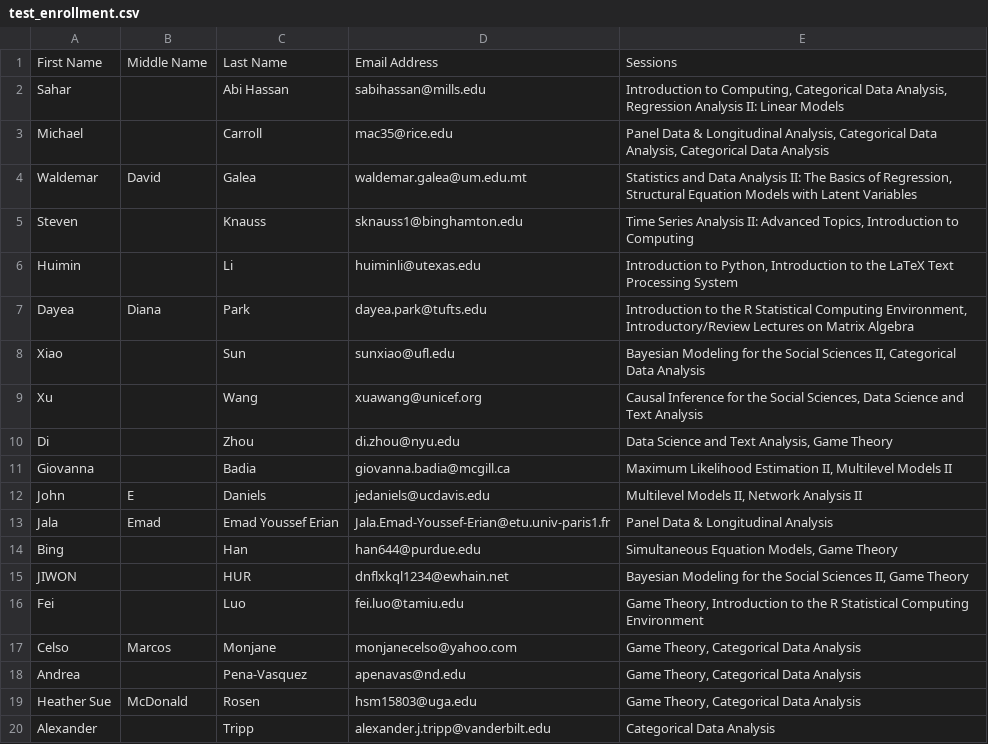
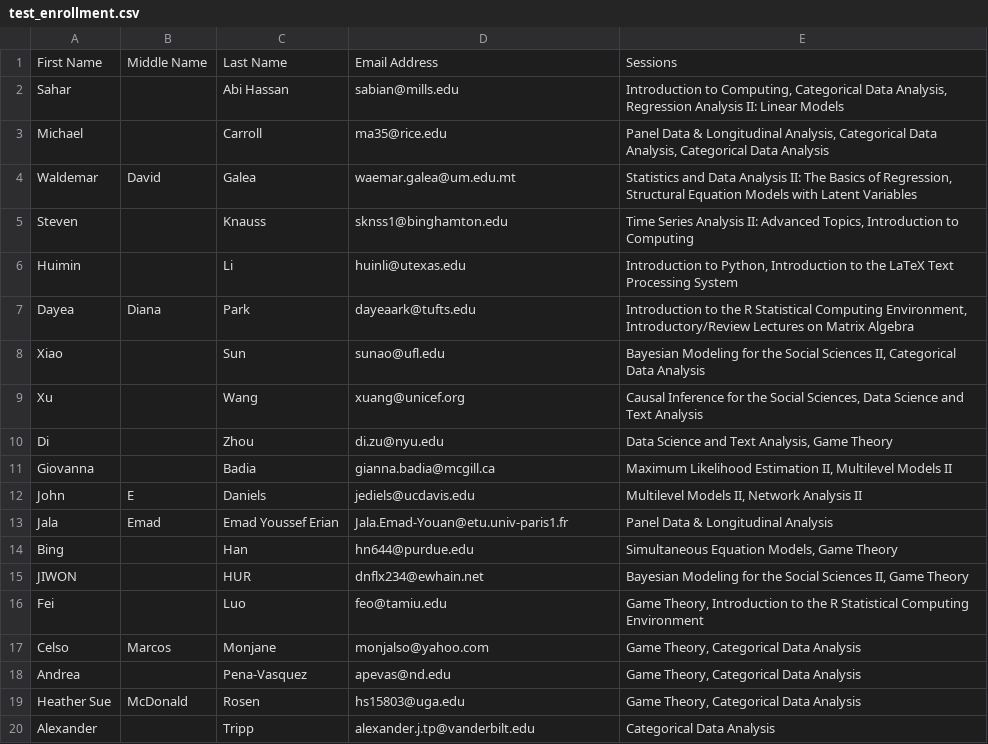
Before and after one commit to Saxeman/participant_sorter, a CSV file: test_enrollment.csv, drawn as a sheet.

Commit message:
Scrambled some eggs that werent

```diff
--- a/test_enrollment.csv
+++ b/test_enrollment.csv
@@ -1,20 +1,20 @@
 First Name,Middle Name,Last Name,Email Address,Sessions
-Sahar,,Abi Hassan,sabihassan@mills.edu,"Introduction to Computing, Categorical Data Analysis, Regression Analysis II: Linear Models"
-Michael,,Carroll,mac35@rice.edu,"Panel Data & Longitudinal Analysis, Categorical Data Analysis, Categorical Data Analysis"
-Waldemar,David,Galea,waldemar.galea@um.edu.mt,"Statistics and Data Analysis II: The Basics of Regression, Structural Equation Models with Latent Variables"
-Steven,,Knauss,sknauss1@binghamton.edu,"Time Series Analysis II: Advanced Topics, Introduction to Computing"
-Huimin,,Li,huiminli@utexas.edu,"Introduction to Python, Introduction to the LaTeX Text Processing System"
-Dayea,Diana,Park,dayea.park@tufts.edu,"Introduction to the R Statistical Computing Environment, Introductory/Review Lectures on Matrix Algebra"
-Xiao,,Sun,sunxiao@ufl.edu,"Bayesian Modeling for the Social Sciences II, Categorical Data Analysis"
-Xu,,Wang,xuawang@unicef.org,"Causal Inference for the Social Sciences, Data Science and Text Analysis"
-Di,,Zhou,di.zhou@nyu.edu,"Data Science and Text Analysis, Game Theory"
-Giovanna,,Badia,giovanna.badia@mcgill.ca,"Maximum Likelihood Estimation II, Multilevel Models II"
-John,E,Daniels,jedaniels@ucdavis.edu,"Multilevel Models II, Network Analysis II"
-Jala,Emad,Emad Youssef Erian,Jala.Emad-Youssef-Erian@etu.univ-paris1.fr,"Panel Data & Longitudinal Analysis"
-Bing,,Han,han644@purdue.edu,"Simultaneous Equation Models, Game Theory"
-JIWON,,HUR,dnflxkql1234@ewhain.net,"Bayesian Modeling for the Social Sciences II, Game Theory"
-Fei,,Luo,fei.luo@tamiu.edu,"Game Theory, Introduction to the R Statistical Computing Environment"
-Celso,Marcos,Monjane,monjanecelso@yahoo.com,"Game Theory, Categorical Data Analysis"
-Andrea,,Pena-Vasquez,apenavas@nd.edu,"Game Theory, Categorical Data Analysis"
-Heather Sue,McDonald,Rosen,hsm15803@uga.edu,"Game Theory, Categorical Data Analysis"
-Alexander,,Tripp,alexander.j.tripp@vanderbilt.edu,"Categorical Data Analysis"
+Sahar,,Abi Hassan,sabian@mills.edu,"Introduction to Computing, Categorical Data Analysis, Regression Analysis II: Linear Models"
+Michael,,Carroll,ma35@rice.edu,"Panel Data & Longitudinal Analysis, Categorical Data Analysis, Categorical Data Analysis"
+Waldemar,David,Galea,waemar.galea@um.edu.mt,"Statistics and Data Analysis II: The Basics of Regression, Structural Equation Models with Latent Variables"
+Steven,,Knauss,sknss1@binghamton.edu,"Time Series Analysis II: Advanced Topics, Introduction to Computing"
+Huimin,,Li,huinli@utexas.edu,"Introduction to Python, Introduction to the LaTeX Text Processing System"
+Dayea,Diana,Park,dayeaark@tufts.edu,"Introduction to the R Statistical Computing Environment, Introductory/Review Lectures on Matrix Algebra"
+Xiao,,Sun,sunao@ufl.edu,"Bayesian Modeling for the Social Sciences II, Categorical Data Analysis"
+Xu,,Wang,xuang@unicef.org,"Causal Inference for the Social Sciences, Data Science and Text Analysis"
+Di,,Zhou,di.zu@nyu.edu,"Data Science and Text Analysis, Game Theory"
+Giovanna,,Badia,gianna.badia@mcgill.ca,"Maximum Likelihood Estimation II, Multilevel Models II"
+John,E,Daniels,jediels@ucdavis.edu,"Multilevel Models II, Network Analysis II"
+Jala,Emad,Emad Youssef Erian,Jala.Emad-Youan@etu.univ-paris1.fr,"Panel Data & Longitudinal Analysis"
+Bing,,Han,hn644@purdue.edu,"Simultaneous Equation Models, Game Theory"
+JIWON,,HUR,dnflx234@ewhain.net,"Bayesian Modeling for the Social Sciences II, Game Theory"
+Fei,,Luo,feo@tamiu.edu,"Game Theory, Introduction to the R Statistical Computing Environment"
+Celso,Marcos,Monjane,monjalso@yahoo.com,"Game Theory, Categorical Data Analysis"
+Andrea,,Pena-Vasquez,apevas@nd.edu,"Game Theory, Categorical Data Analysis"
+Heather Sue,McDonald,Rosen,hs15803@uga.edu,"Game Theory, Categorical Data Analysis"
+Alexander,,Tripp,alexander.j.tp@vanderbilt.edu,"Categorical Data Analysis"
```
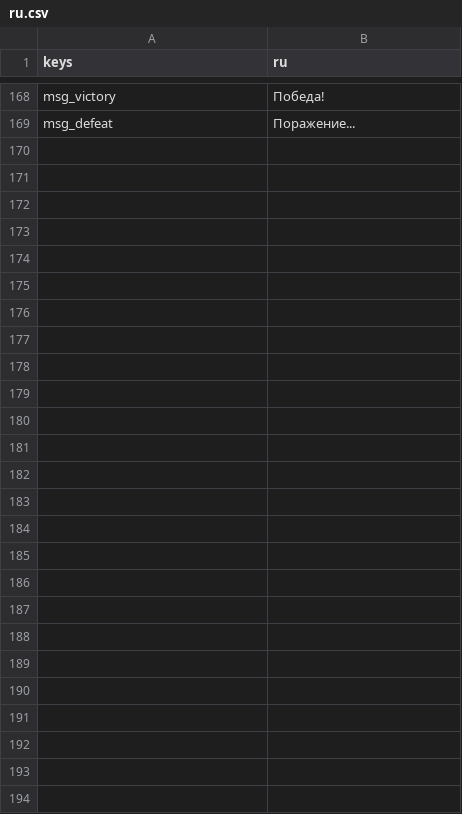
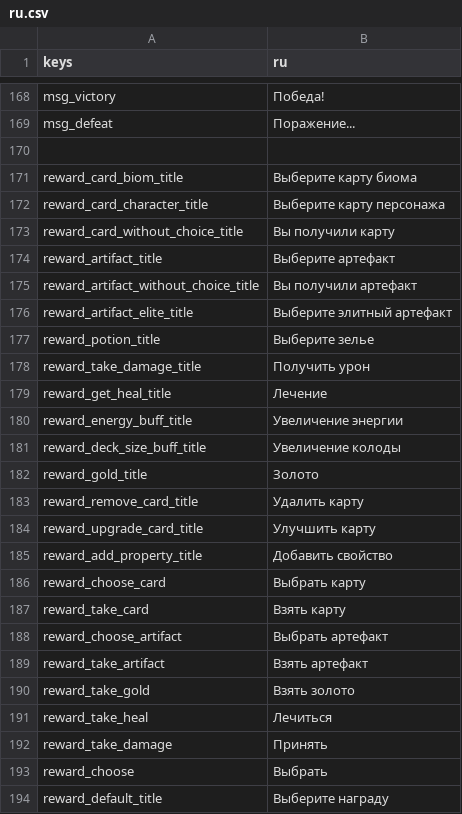
Before and after one commit to Bineev/crawler26, a CSV file: localization/ru.csv, drawn as a sheet; only a part is shown, gaps mark what is left out; the diff names each change by its address in the sheet, - before the commit and + after, or states it on an @@ line.

Commit message:
add card reward logic

```diff
--- a/localization/ru.csv
+++ b/localization/ru.csv
+row 170: (empty)
+row 171: reward_card_biom_title | Выберите карту биома
+row 172: reward_card_character_title | Выберите карту персонажа
+row 173: reward_card_without_choice_title | Вы получили карту
+row 174: reward_artifact_title | Выберите артефакт
+row 175: reward_artifact_without_choice_title | Вы получили артефакт
+row 176: reward_artifact_elite_title | Выберите элитный артефакт
+row 177: reward_potion_title | Выберите зелье
+row 178: reward_take_damage_title | Получить урон
+row 179: reward_get_heal_title | Лечение
+row 180: reward_energy_buff_title | Увеличение энергии
+row 181: reward_deck_size_buff_title | Увеличение колоды
+row 182: reward_gold_title | Золото
+row 183: reward_remove_card_title | Удалить карту
+row 184: reward_upgrade_card_title | Улучшить карту
+row 185: reward_add_property_title | Добавить свойство
+row 186: reward_choose_card | Выбрать карту
+row 187: reward_take_card | Взять карту
+row 188: reward_choose_artifact | Выбрать артефакт
+row 189: reward_take_artifact | Взять артефакт
+row 190: reward_take_gold | Взять золото
+row 191: reward_take_heal | Лечиться
+row 192: reward_take_damage | Принять
+row 193: reward_choose | Выбрать
+row 194: reward_default_title | Выберите награду
```
Also changed, not shown: localization/en.csv, 9 other files.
==============================
◆ **Your objective**: Retype the data exactly; images stay out.

◆ **Output below**:
Before and after one commit to Saxeman/participant_sorter, a CSV file: test_enrollment.csv, drawn as a sheet.

Commit message:
Scrambled some eggs that werent

```diff
--- a/test_enrollment.csv
+++ b/test_enrollment.csv
@@ -1,20 +1,20 @@
 First Name,Middle Name,Last Name,Email Address,Sessions
-Sahar,,Abi Hassan,sabihassan@mills.edu,"Introduction to Computing, Categorical Data Analysis, Regression Analysis II: Linear Models"
-Michael,,Carroll,mac35@rice.edu,"Panel Data & Longitudinal Analysis, Categorical Data Analysis, Categorical Data Analysis"
-Waldemar,David,Galea,waldemar.galea@um.edu.mt,"Statistics and Data Analysis II: The Basics of Regression, Structural Equation Models with Latent Variables"
-Steven,,Knauss,sknauss1@binghamton.edu,"Time Series Analysis II: Advanced Topics, Introduction to Computing"
-Huimin,,Li,huiminli@utexas.edu,"Introduction to Python, Introduction to the LaTeX Text Processing System"
-Dayea,Diana,Park,dayea.park@tufts.edu,"Introduction to the R Statistical Computing Environment, Introductory/Review Lectures on Matrix Algebra"
-Xiao,,Sun,sunxiao@ufl.edu,"Bayesian Modeling for the Social Sciences II, Categorical Data Analysis"
-Xu,,Wang,xuawang@unicef.org,"Causal Inference for the Social Sciences, Data Science and Text Analysis"
-Di,,Zhou,di.zhou@nyu.edu,"Data Science and Text Analysis, Game Theory"
-Giovanna,,Badia,giovanna.badia@mcgill.ca,"Maximum Likelihood Estimation II, Multilevel Models II"
-John,E,Daniels,jedaniels@ucdavis.edu,"Multilevel Models II, Network Analysis II"
-Jala,Emad,Emad Youssef Erian,Jala.Emad-Youssef-Erian@etu.univ-paris1.fr,"Panel Data & Longitudinal Analysis"
-Bing,,Han,han644@purdue.edu,"Simultaneous Equation Models, Game Theory"
-JIWON,,HUR,dnflxkql1234@ewhain.net,"Bayesian Modeling for the Social Sciences II, Game Theory"
-Fei,,Luo,fei.luo@tamiu.edu,"Game Theory, Introduction to the R Statistical Computing Environment"
-Celso,Marcos,Monjane,monjanecelso@yahoo.com,"Game Theory, Categorical Data Analysis"
-Andrea,,Pena-Vasquez,apenavas@nd.edu,"Game Theory, Categorical Data Analysis"
-Heather Sue,McDonald,Rosen,hsm15803@uga.edu,"Game Theory, Categorical Data Analysis"
-Alexander,,Tripp,alexander.j.tripp@vanderbilt.edu,"Categorical Data Analysis"
+Sahar,,Abi Hassan,sabian@mills.edu,"Introduction to Computing, Categorical Data Analysis, Regression Analysis II: Linear Models"
+Michael,,Carroll,ma35@rice.edu,"Panel Data & Longitudinal Analysis, Categorical Data Analysis, Categorical Data Analysis"
+Waldemar,David,Galea,waemar.galea@um.edu.mt,"Statistics and Data Analysis II: The Basics of Regression, Structural Equation Models with Latent Variables"
+Steven,,Knauss,sknss1@binghamton.edu,"Time Series Analysis II: Advanced Topics, Introduction to Computing"
+Huimin,,Li,huinli@utexas.edu,"Introduction to Python, Introduction to the LaTeX Text Processing System"
+Dayea,Diana,Park,dayeaark@tufts.edu,"Introduction to the R Statistical Computing Environment, Introductory/Review Lectures on Matrix Algebra"
+Xiao,,Sun,sunao@ufl.edu,"Bayesian Modeling for the Social Sciences II, Categorical Data Analysis"
+Xu,,Wang,xuang@unicef.org,"Causal Inference for the Social Sciences, Data Science and Text Analysis"
+Di,,Zhou,di.zu@nyu.edu,"Data Science and Text Analysis, Game Theory"
+Giovanna,,Badia,gianna.badia@mcgill.ca,"Maximum Likelihood Estimation II, Multilevel Models II"
+John,E,Daniels,jediels@ucdavis.edu,"Multilevel Models II, Network Analysis II"
+Jala,Emad,Emad Youssef Erian,Jala.Emad-Youan@etu.univ-paris1.fr,"Panel Data & Longitudinal Analysis"
+Bing,,Han,hn644@purdue.edu,"Simultaneous Equation Models, Game Theory"
+JIWON,,HUR,dnflx234@ewhain.net,"Bayesian Modeling for the Social Sciences II, Game Theory"
+Fei,,Luo,feo@tamiu.edu,"Game Theory, Introduction to the R Statistical Computing Environment"
+Celso,Marcos,Monjane,monjalso@yahoo.com,"Game Theory, Categorical Data Analysis"
+Andrea,,Pena-Vasquez,apevas@nd.edu,"Game Theory, Categorical Data Analysis"
+Heather Sue,McDonald,Rosen,hs15803@uga.edu,"Game Theory, Categorical Data Analysis"
+Alexander,,Tripp,alexander.j.tp@vanderbilt.edu,"Categorical Data Analysis"
```
Before and after one commit to Bineev/crawler26, a CSV file: localization/ru.csv, drawn as a sheet; only a part is shown, gaps mark what is left out; the diff names each change by its address in the sheet, - before the commit and + after, or states it on an @@ line.

Commit message:
add card reward logic

```diff
--- a/localization/ru.csv
+++ b/localization/ru.csv
+row 170: (empty)
+row 171: reward_card_biom_title | Выберите карту биома
+row 172: reward_card_character_title | Выберите карту персонажа
+row 173: reward_card_without_choice_title | Вы получили карту
+row 174: reward_artifact_title | Выберите артефакт
+row 175: reward_artifact_without_choice_title | Вы получили артефакт
+row 176: reward_artifact_elite_title | Выберите элитный артефакт
+row 177: reward_potion_title | Выберите зелье
+row 178: reward_take_damage_title | Получить урон
+row 179: reward_get_heal_title | Лечение
+row 180: reward_energy_buff_title | Увеличение энергии
+row 181: reward_deck_size_buff_title | Увеличение колоды
+row 182: reward_gold_title | Золото
+row 183: reward_remove_card_title | Удалить карту
+row 184: reward_upgrade_card_title | Улучшить карту
+row 185: reward_add_property_title | Добавить свойство
+row 186: reward_choose_card | Выбрать карту
+row 187: reward_take_card | Взять карту
+row 188: reward_choose_artifact | Выбрать артефакт
+row 189: reward_take_artifact | Взять артефакт
+row 190: reward_take_gold | Взять золото
+row 191: reward_take_heal | Лечиться
+row 192: reward_take_damage | Принять
+row 193: reward_choose | Выбрать
+row 194: reward_default_title | Выберите награду
```
Also changed, not shown: localization/en.csv, 9 other files.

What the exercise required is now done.